Filter the entries, keeping every line with the string "width".

DATA SHOWN:
==*==
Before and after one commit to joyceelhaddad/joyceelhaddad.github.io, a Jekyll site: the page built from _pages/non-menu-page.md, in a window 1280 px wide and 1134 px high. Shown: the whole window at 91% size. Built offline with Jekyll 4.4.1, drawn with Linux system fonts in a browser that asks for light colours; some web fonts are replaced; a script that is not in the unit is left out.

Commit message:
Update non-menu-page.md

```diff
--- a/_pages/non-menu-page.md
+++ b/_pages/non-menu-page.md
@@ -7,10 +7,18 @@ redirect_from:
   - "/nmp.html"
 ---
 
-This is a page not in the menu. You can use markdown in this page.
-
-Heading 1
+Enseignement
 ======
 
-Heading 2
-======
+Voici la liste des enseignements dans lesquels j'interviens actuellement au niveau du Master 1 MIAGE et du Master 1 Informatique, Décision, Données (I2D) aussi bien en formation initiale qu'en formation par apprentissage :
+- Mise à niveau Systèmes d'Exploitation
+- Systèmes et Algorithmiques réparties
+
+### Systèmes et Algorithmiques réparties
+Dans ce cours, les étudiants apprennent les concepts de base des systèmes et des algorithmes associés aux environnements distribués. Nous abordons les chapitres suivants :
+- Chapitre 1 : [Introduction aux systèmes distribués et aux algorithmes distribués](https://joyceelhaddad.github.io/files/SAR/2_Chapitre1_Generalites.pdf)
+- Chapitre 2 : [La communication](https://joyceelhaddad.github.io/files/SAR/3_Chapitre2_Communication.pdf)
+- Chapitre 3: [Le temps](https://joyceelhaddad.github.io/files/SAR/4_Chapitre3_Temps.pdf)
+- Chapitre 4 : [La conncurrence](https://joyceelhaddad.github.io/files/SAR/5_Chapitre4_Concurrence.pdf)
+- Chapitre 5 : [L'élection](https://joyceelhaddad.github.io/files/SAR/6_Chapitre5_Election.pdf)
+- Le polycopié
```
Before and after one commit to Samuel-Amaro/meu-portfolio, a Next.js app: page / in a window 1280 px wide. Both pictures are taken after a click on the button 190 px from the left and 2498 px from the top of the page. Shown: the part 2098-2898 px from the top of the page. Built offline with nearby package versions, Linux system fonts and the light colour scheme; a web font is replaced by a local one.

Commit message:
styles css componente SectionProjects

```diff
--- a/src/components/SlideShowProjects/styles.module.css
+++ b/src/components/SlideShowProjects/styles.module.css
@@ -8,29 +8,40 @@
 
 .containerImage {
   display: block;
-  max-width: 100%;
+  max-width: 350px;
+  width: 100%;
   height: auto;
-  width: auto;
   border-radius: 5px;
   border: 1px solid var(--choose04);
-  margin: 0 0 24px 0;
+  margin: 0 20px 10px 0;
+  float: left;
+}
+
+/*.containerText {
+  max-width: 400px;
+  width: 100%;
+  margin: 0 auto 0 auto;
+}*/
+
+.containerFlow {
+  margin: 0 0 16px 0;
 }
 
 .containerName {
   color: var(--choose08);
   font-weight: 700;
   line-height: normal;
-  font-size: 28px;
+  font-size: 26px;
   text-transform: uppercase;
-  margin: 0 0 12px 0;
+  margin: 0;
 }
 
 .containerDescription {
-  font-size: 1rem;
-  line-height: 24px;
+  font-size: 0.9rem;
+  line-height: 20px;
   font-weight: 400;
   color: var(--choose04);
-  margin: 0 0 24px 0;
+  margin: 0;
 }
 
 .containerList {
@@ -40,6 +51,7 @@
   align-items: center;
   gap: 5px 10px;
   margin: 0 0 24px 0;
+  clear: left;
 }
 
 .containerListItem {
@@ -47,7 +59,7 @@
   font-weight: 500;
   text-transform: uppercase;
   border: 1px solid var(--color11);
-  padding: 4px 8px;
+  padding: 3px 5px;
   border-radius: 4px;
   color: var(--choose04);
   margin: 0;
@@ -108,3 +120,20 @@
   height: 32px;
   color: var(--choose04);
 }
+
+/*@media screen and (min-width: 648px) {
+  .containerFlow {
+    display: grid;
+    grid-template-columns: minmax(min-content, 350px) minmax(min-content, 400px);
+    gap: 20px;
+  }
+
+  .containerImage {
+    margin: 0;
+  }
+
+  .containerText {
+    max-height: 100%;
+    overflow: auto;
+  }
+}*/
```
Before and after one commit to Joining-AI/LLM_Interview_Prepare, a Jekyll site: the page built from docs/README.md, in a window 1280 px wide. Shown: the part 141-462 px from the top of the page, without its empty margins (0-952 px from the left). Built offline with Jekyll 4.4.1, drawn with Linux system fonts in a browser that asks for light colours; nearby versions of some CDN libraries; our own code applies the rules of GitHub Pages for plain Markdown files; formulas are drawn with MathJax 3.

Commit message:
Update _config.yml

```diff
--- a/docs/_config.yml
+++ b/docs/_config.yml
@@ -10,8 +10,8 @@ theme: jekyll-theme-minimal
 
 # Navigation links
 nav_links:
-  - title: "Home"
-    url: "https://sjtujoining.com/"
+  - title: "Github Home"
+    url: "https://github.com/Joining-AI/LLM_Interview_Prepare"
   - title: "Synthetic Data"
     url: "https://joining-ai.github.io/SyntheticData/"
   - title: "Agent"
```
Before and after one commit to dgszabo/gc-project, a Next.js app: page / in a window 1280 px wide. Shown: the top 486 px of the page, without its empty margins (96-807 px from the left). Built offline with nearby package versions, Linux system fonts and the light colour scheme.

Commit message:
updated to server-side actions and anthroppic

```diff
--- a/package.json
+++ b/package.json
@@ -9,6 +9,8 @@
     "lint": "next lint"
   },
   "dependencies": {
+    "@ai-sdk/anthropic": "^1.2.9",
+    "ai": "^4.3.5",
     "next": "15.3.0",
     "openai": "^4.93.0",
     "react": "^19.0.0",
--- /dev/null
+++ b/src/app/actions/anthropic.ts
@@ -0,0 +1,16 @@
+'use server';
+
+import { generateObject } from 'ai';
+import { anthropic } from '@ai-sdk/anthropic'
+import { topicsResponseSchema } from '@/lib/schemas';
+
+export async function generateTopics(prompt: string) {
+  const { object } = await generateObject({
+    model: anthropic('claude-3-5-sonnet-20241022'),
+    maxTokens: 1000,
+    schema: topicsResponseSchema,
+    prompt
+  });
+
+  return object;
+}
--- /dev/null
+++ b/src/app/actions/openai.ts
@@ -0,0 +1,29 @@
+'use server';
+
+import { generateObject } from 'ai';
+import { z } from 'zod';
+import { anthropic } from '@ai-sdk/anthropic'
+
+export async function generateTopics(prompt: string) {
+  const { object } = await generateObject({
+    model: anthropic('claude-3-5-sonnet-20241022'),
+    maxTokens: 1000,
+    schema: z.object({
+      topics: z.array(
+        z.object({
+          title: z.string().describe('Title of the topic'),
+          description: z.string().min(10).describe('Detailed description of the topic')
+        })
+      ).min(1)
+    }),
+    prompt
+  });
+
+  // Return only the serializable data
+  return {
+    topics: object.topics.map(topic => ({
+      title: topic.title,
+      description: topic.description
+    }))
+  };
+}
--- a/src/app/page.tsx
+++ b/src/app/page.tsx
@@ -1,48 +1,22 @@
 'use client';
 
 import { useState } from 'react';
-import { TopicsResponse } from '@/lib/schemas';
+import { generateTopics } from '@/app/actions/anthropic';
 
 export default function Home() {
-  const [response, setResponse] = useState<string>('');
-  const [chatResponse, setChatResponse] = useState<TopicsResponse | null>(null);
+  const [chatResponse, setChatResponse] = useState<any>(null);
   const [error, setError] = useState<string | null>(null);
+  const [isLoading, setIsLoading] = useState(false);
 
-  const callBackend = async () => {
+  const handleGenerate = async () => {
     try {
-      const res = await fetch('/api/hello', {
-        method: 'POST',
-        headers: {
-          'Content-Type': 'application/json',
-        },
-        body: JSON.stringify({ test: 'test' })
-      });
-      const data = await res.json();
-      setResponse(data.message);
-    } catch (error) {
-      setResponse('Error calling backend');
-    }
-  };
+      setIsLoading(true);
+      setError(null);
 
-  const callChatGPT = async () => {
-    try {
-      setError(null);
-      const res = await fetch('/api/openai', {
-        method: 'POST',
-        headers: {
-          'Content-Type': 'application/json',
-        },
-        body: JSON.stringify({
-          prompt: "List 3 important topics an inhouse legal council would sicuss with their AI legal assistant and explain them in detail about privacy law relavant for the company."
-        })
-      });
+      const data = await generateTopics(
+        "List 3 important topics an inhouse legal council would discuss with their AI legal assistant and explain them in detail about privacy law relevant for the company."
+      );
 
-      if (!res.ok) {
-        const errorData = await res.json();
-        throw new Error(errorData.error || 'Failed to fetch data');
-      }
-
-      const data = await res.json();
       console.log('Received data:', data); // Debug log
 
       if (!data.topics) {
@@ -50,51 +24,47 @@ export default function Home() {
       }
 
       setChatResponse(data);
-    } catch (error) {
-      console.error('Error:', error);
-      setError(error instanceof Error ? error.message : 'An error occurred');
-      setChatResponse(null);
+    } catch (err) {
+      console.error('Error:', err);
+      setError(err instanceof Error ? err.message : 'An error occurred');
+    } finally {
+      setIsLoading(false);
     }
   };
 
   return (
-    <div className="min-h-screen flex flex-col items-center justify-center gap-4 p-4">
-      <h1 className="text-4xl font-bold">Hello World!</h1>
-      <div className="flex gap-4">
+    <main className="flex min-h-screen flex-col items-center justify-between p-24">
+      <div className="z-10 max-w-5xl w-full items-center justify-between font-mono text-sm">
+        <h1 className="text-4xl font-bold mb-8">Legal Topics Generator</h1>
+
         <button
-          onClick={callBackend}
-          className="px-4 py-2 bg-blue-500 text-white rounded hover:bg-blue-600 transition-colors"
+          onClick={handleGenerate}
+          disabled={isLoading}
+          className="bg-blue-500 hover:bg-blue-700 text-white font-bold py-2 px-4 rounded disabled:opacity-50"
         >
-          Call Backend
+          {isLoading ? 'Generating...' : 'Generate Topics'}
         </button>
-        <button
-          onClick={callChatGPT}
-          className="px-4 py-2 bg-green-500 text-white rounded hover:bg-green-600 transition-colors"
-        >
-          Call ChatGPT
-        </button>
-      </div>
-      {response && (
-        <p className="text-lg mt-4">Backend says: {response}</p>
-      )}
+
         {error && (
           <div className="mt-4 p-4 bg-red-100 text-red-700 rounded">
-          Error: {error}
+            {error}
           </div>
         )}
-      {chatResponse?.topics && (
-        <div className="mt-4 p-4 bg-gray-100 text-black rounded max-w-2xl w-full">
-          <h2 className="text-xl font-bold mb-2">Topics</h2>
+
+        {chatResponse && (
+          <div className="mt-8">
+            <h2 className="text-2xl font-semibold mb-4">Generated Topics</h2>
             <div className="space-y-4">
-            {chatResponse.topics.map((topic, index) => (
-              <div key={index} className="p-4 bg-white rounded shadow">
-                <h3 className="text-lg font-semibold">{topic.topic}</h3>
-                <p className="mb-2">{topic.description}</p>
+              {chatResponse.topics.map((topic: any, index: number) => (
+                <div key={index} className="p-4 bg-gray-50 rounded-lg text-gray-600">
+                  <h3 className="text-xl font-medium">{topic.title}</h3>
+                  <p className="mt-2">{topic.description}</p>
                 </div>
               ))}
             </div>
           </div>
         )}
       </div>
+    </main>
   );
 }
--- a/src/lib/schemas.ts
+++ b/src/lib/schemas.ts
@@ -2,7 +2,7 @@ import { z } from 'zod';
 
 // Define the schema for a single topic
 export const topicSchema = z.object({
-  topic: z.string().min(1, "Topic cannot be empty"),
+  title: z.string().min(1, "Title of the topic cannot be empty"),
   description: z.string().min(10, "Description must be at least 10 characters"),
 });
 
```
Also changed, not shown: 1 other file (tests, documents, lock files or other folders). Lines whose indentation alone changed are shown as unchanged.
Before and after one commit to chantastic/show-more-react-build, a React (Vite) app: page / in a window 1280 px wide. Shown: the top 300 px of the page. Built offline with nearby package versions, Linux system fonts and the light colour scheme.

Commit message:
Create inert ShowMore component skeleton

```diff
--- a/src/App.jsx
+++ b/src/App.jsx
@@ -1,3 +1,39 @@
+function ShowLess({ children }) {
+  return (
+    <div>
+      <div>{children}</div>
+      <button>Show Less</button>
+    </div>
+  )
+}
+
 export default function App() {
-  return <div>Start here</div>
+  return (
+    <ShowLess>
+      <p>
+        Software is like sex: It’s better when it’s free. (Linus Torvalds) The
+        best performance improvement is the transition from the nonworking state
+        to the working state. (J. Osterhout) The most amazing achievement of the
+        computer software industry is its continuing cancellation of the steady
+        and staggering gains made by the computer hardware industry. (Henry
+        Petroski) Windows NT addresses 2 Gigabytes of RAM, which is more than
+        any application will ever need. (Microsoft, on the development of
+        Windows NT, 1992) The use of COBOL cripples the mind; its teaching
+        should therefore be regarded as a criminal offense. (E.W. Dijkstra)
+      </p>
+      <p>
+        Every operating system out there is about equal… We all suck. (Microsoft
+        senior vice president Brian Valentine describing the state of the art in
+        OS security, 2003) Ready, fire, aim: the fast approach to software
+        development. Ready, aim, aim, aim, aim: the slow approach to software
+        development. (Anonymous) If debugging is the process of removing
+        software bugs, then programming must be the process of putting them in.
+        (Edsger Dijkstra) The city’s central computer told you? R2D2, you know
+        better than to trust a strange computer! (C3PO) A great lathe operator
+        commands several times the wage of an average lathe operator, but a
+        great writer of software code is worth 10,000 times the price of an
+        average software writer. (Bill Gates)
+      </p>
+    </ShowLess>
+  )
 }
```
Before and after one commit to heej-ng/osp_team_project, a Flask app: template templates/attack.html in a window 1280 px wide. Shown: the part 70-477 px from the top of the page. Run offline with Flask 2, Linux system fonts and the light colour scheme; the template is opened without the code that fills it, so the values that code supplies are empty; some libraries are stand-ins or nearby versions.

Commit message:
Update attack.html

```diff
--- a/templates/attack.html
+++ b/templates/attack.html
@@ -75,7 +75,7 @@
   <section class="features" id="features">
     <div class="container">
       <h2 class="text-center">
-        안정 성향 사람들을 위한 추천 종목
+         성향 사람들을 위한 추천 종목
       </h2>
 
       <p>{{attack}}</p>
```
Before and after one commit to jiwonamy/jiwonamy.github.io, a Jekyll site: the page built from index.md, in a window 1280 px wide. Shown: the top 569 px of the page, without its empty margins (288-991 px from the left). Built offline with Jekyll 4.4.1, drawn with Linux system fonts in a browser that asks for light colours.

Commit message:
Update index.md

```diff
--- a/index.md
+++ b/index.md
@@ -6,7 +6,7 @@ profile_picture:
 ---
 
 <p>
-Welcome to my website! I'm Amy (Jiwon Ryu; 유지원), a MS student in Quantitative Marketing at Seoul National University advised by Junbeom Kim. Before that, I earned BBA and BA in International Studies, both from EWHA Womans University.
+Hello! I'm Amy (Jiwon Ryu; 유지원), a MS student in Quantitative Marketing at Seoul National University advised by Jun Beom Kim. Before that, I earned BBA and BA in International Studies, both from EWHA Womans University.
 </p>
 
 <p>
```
==*==
EXPECTED ANSWER:
-  max-width: 100%;
+  max-width: 350px;
+  width: 100%;
-  width: auto;
+  max-width: 400px;
+  width: 100%;
+/*@media screen and (min-width: 648px) {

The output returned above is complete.